    ABSTRACT: The Sca-1 surface glycoprotein is used routinely as a marker for haematopoietic stem cell enrichment. Two allelic genes, Ly-6A and Ly-6E, encode this marker and appear to be differentially regulated in haematopoietic cells and haematopoietic stem cells. The Sca-1 protein has been shown to be expressed at a greater frequency in these cells from Ly-6A strains of mice. To study the specific expression pattern and haematopoietic regulation of the Ly-6A gene, we constructed a 14 kb cassette from a genomic Ly-6A fragment, inserted a lacZ reporter gene and created transgenic mice. We found that the Ly-6A lacZ transgene was expressed in the haematopoietic tissues and predominantly in the T-lymphoid lineage. Some expression was also found in the B-lymphoid and myeloid lineages. We demonstrated functional haematopoietic stem cell enrichment by sorting for beta-galactosidase-expressing cells from the bone marrow. In addition, we found an interesting embryonic expression pattern in the AGM region, the site of the first haematopoietic stem cell generation. Surprisingly, when compared with data from Ly-6E lacZ transgenic mice, our results suggest that the Ly-6A cassette does not improve lacZ marker gene expression in haematopoietic cells.
    British Journal of Haematology 03/2002; 116(2):401-8. · 4.94 Impact Factor

Publication Stats

230 Citations
80.63 Total Impact Points

Institutions

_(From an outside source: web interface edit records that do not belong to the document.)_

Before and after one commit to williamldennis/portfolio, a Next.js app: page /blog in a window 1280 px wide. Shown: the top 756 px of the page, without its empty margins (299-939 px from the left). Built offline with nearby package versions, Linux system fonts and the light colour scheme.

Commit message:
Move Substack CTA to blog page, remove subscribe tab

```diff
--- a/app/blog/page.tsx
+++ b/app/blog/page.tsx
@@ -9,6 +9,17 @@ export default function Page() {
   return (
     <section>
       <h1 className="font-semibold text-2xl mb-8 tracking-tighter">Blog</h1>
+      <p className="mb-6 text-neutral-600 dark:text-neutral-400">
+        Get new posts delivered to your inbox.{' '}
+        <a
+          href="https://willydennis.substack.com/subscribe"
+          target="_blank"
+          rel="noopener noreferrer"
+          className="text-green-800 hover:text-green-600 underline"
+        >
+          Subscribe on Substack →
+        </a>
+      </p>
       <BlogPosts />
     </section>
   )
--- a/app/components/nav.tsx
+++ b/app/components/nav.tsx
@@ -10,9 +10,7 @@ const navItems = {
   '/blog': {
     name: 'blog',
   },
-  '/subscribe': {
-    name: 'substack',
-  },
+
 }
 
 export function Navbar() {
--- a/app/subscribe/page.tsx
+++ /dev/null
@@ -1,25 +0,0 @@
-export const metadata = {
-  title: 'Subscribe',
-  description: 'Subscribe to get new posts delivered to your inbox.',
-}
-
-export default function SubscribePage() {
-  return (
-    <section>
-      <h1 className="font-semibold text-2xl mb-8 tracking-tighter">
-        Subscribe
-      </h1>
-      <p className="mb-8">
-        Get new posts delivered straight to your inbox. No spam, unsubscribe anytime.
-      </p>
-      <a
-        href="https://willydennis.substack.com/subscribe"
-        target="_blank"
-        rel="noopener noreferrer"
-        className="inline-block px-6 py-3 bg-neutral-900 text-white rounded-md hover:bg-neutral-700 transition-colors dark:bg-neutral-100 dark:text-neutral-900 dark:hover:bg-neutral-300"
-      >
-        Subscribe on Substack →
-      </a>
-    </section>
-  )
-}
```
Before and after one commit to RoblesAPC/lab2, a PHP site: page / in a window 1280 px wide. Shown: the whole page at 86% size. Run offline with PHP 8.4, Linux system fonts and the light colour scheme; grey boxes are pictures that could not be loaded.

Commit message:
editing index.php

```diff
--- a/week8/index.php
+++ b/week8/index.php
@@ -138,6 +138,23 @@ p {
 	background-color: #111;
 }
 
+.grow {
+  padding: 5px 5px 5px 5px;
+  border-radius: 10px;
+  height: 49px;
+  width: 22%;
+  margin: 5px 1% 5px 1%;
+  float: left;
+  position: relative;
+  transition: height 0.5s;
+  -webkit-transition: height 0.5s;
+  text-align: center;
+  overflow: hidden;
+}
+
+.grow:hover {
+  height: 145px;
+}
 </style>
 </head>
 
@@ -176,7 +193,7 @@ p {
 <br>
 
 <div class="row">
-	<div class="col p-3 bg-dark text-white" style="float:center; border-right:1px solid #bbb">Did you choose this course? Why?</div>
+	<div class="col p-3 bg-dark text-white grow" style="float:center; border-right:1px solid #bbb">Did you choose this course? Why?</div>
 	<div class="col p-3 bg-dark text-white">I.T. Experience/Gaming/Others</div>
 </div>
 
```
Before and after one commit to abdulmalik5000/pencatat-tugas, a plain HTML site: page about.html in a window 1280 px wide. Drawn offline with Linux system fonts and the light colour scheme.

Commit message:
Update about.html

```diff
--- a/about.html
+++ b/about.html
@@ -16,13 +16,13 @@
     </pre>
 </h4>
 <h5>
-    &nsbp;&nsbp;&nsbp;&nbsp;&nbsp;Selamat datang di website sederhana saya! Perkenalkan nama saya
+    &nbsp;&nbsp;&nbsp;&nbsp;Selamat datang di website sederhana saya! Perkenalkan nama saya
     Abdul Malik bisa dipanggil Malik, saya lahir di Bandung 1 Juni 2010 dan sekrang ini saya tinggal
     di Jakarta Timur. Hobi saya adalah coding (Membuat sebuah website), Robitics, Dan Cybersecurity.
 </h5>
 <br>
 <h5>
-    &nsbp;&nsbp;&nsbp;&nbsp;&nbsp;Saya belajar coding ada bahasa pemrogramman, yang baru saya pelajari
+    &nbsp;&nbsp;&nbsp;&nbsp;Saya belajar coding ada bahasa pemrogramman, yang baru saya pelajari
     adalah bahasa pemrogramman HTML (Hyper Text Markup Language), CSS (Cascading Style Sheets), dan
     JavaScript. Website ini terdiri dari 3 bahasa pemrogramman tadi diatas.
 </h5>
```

  • 2007–2009
    • Erasmus MC
      • Department of Cell Biology
      Rotterdam, South Holland, Netherlands
  • 2002–2009
    • Erasmus Universiteit Rotterdam
      Rotterdam, South Holland, Netherlands